## Exercise brief
Each line in the entries below that holds the string "tenors" is to be listed.

Revision comparison data:
————————

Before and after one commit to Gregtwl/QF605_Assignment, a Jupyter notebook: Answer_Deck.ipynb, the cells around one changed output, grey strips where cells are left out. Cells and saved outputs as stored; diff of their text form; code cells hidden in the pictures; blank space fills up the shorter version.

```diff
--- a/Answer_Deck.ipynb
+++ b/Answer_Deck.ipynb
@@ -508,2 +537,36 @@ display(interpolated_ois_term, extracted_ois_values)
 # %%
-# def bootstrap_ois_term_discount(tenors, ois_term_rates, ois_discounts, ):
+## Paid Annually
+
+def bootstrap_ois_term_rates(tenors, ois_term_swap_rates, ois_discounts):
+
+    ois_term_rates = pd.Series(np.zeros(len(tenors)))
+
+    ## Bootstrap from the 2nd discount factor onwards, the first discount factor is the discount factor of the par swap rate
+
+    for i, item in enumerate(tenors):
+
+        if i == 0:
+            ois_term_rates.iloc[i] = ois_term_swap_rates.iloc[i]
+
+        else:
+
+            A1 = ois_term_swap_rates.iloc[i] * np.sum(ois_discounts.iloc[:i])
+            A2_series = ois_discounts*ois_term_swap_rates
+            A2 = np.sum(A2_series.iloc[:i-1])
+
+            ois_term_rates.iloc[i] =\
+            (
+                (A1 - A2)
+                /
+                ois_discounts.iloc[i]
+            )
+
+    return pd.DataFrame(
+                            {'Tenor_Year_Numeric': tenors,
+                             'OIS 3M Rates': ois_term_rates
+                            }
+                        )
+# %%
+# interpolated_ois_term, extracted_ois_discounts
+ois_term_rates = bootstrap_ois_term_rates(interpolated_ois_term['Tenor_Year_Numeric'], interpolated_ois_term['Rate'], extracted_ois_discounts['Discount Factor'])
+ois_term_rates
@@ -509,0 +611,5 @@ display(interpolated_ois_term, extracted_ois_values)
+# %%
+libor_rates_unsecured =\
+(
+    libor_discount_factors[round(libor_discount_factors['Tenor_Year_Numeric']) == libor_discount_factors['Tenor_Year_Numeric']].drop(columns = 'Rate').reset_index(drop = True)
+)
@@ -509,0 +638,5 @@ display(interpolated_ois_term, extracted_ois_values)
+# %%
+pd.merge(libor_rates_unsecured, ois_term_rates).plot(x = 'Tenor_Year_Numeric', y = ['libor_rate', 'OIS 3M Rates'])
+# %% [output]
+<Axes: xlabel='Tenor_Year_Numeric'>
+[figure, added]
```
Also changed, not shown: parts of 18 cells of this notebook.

————————

## Solution below
-# def bootstrap_ois_term_discount(tenors, ois_term_rates, ois_discounts, ):
+def bootstrap_ois_term_rates(tenors, ois_term_swap_rates, ois_discounts):
+    ois_term_rates = pd.Series(np.zeros(len(tenors)))
+    for i, item in enumerate(tenors):
+                            {'Tenor_Year_Numeric': tenors,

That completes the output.